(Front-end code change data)
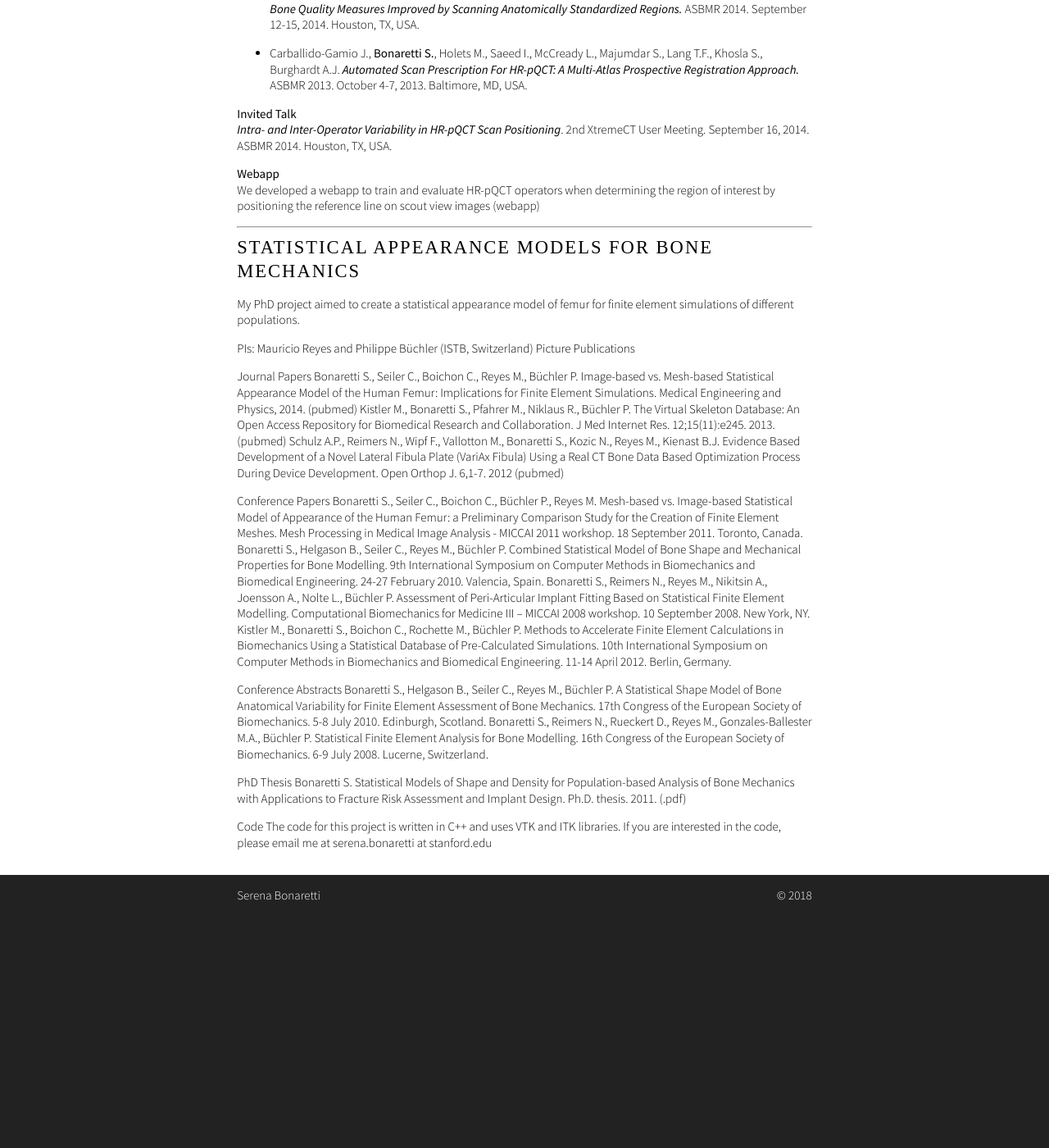
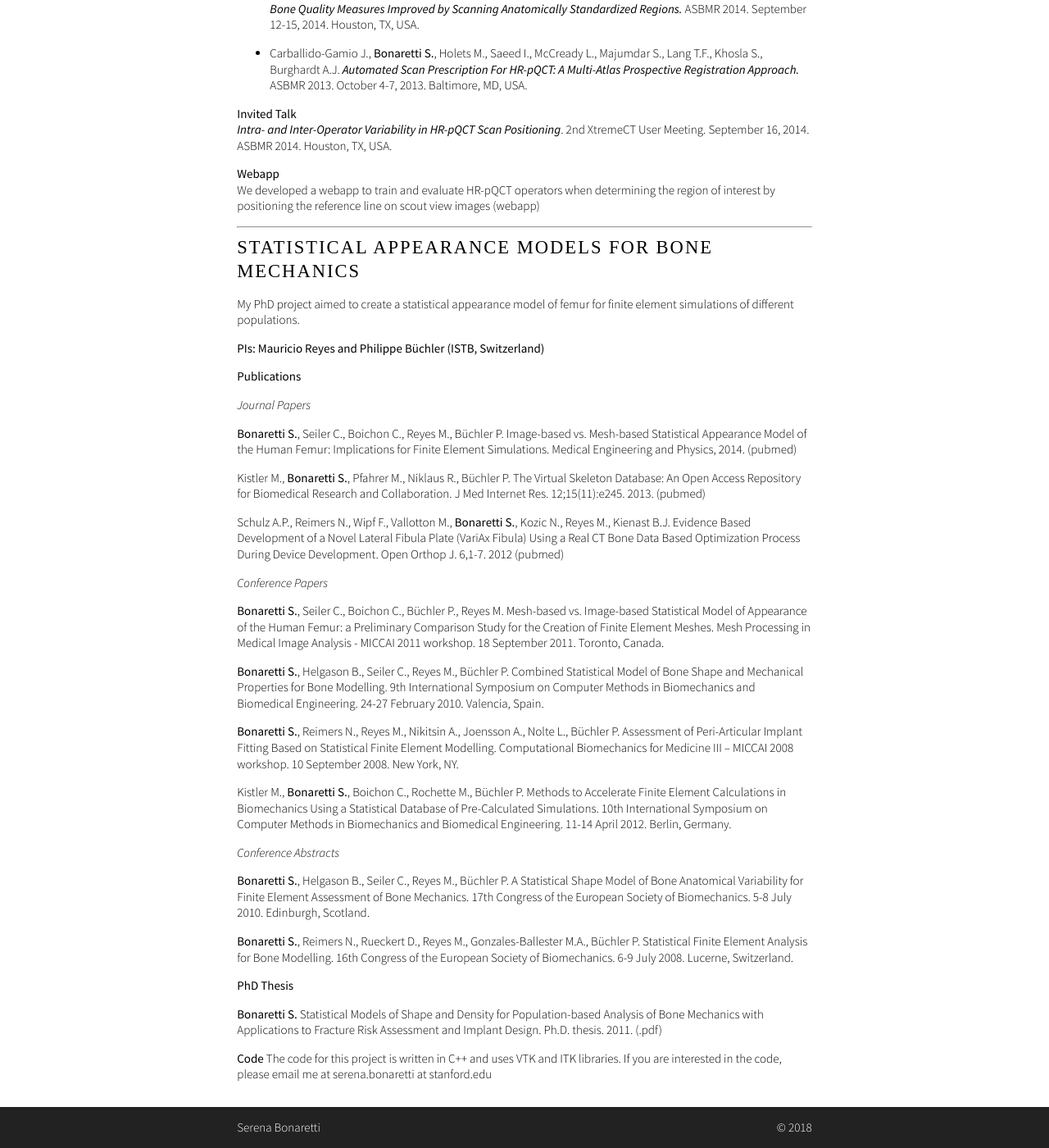
Before and after one commit to sbonaretti/sbonaretti.github.io, a Jekyll site: the page built from Projects.md, in a window 1280 px wide and 1400 px high, scrolled down 2000 px. Shown: the whole window at 82% size. Built offline with Jekyll 4.4.1, drawn with Linux system fonts in a browser that asks for light colours; some web fonts are replaced; before the commit the page ends 3117 px from its top, so only the background shows below that.

Commit message:
Update Projects.md

```diff
--- a/Projects.md
+++ b/Projects.md
@@ -84,28 +84,37 @@ We developed a webapp to train and evaluate HR-pQCT operators when determining t
 
 My PhD project aimed to create a statistical appearance model of femur for finite element simulations of different populations.
 
-PIs: Mauricio Reyes and Philippe Büchler (ISTB, Switzerland)
- Picture
-Publications
+**PIs: Mauricio Reyes and Philippe Büchler (ISTB, Switzerland)**
 
-Journal Papers
-Bonaretti S., Seiler C., Boichon C.,  Reyes M., Büchler P. Image-based vs. Mesh-based Statistical Appearance Model of the Human Femur: Implications for Finite Element Simulations. Medical Engineering and Physics, 2014. (pubmed)
-﻿﻿Kistler M., Bonaretti S., Pfahrer M., Niklaus R., Büchler P. The Virtual Skeleton Database: An Open Access Repository for Biomedical Research and Collaboration. J Med Internet Res. 12;15(11):e245. 2013.﻿﻿ (pubmed)
-Schulz A.P., Reimers N., Wipf F., Vallotton M., Bonaretti S., Kozic N., Reyes M., Kienast B.J. Evidence Based Development of a Novel Lateral Fibula Plate (VariAx Fibula) Using a Real CT Bone Data Based Optimization Process During Device Development. Open Orthop J. 6,1-7. 2012 (pubmed)
+**Publications**
 
-Conference Papers
-Bonaretti S., Seiler C., Boichon C., Büchler P., Reyes M. Mesh-based vs. Image-based Statistical Model of Appearance of the Human Femur: a Preliminary Comparison Study for the Creation of Finite Element Meshes. Mesh Processing in Medical Image Analysis - MICCAI 2011 workshop. 18 September 2011. Toronto, Canada.
-Bonaret﻿ti S., Helgason B., Seiler C., Reyes M., Büchler P. Combined Statistical Model of Bone Shape and Mechanical Properties for Bone Modelling. 9th International Symposium on Computer Methods in Biomechanics and Biomedical Engineering. 24-27 February 2010. Valencia, Spain.
-﻿Bonaretti S., Reimers N., Reyes M., Nikitsin A., Joensson A., Nolte L., Büchler P. Assessment of Peri-Articular Implant Fitting Based on Statistical Finite Element Modelling. Computational Biomechanics for Medicine III – MICCAI 2008 workshop. 10 September 2008. New York, NY.
-Kistler M., Bonaretti S., Boichon C., Rochette M., Büchler P. Methods to Accelerate Finite Element Calculations in Biomechanics Using a Statistical Database of Pre-Calculated Simulations. 10th International Symposium on Computer Methods in Biomechanics and Biomedical Engineering. 11-14 April 2012. Berlin, Germany.
+_Journal Papers_
 
-Conference Abstracts
-Bonaretti S., Helgason B., Seiler C., Reyes M., Büchler P. A Statistical Shape Model of Bone Anatomical Variability for Finite Element Assessment of Bone Mechanics. 17th Congress of the European Society of Biomechanics. 5-8 July 2010. Edinburgh, Scotland.
-Bonaretti S., Reimers N., Rueckert D., Reyes M., Gonzales-Ballester M.A., Büchler P. Statistical Finite Element Analysis for Bone Modelling. 16th Congress of the European Society of Biomechanics. 6-9 July 2008. Lucerne, Switzerland.
+**Bonaretti S.**, Seiler C., Boichon C.,  Reyes M., Büchler P. Image-based vs. Mesh-based Statistical Appearance Model of the Human Femur: Implications for Finite Element Simulations. Medical Engineering and Physics, 2014. (pubmed)
 
-PhD Thesis
-Bonaretti S. Statistical Models of Shape and Density for Population-based Analysis of Bone Mechanics with Applications to Fracture Risk  Assessment and Implant Design. Ph.D. thesis. 2011. (.pdf)
+Kistler M., **Bonaretti S.**, Pfahrer M., Niklaus R., Büchler P. The Virtual Skeleton Database: An Open Access Repository for Biomedical Research and Collaboration. J Med Internet Res. 12;15(11):e245. 2013. (pubmed)
 
+Schulz A.P., Reimers N., Wipf F., Vallotton M., **Bonaretti S.**, Kozic N., Reyes M., Kienast B.J. Evidence Based Development of a Novel Lateral Fibula Plate (VariAx Fibula) Using a Real CT Bone Data Based Optimization Process During Device Development. Open Orthop J. 6,1-7. 2012 (pubmed)
 
-Code
+_Conference Papers_
+
+**Bonaretti S.**, Seiler C., Boichon C., Büchler P., Reyes M. Mesh-based vs. Image-based Statistical Model of Appearance of the Human Femur: a Preliminary Comparison Study for the Creation of Finite Element Meshes. Mesh Processing in Medical Image Analysis - MICCAI 2011 workshop. 18 September 2011. Toronto, Canada.
+
+**Bonaretti S.**, Helgason B., Seiler C., Reyes M., Büchler P. Combined Statistical Model of Bone Shape and Mechanical Properties for Bone Modelling. 9th International Symposium on Computer Methods in Biomechanics and Biomedical Engineering. 24-27 February 2010. Valencia, Spain.
+
+**Bonaretti S.**, Reimers N., Reyes M., Nikitsin A., Joensson A., Nolte L., Büchler P. Assessment of Peri-Articular Implant Fitting Based on Statistical Finite Element Modelling. Computational Biomechanics for Medicine III – MICCAI 2008 workshop. 10 September 2008. New York, NY.
+
+Kistler M., **Bonaretti S.**, Boichon C., Rochette M., Büchler P. Methods to Accelerate Finite Element Calculations in Biomechanics Using a Statistical Database of Pre-Calculated Simulations. 10th International Symposium on Computer Methods in Biomechanics and Biomedical Engineering. 11-14 April 2012. Berlin, Germany.
+
+_Conference Abstracts_
+
+**Bonaretti S.**, Helgason B., Seiler C., Reyes M., Büchler P. A Statistical Shape Model of Bone Anatomical Variability for Finite Element Assessment of Bone Mechanics. 17th Congress of the European Society of Biomechanics. 5-8 July 2010. Edinburgh, Scotland.
+
+**Bonaretti S.**, Reimers N., Rueckert D., Reyes M., Gonzales-Ballester M.A., Büchler P. Statistical Finite Element Analysis for Bone Modelling. 16th Congress of the European Society of Biomechanics. 6-9 July 2008. Lucerne, Switzerland.
+
+**PhD Thesis**
+
+**Bonaretti S.** Statistical Models of Shape and Density for Population-based Analysis of Bone Mechanics with Applications to Fracture Risk  Assessment and Implant Design. Ph.D. thesis. 2011. (.pdf)
+
+**Code**
 The code for this project is written in C++ and uses VTK and ITK libraries. If you are interested in the code, please email me at serena.bonaretti at stanford.edu
```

• **What is required**
For each line of the entries that contains the word "Mauricio", make a copy.

• **The completed task**
-PIs: Mauricio Reyes and Philippe Büchler (ISTB, Switzerland)
+**PIs: Mauricio Reyes and Philippe Büchler (ISTB, Switzerland)**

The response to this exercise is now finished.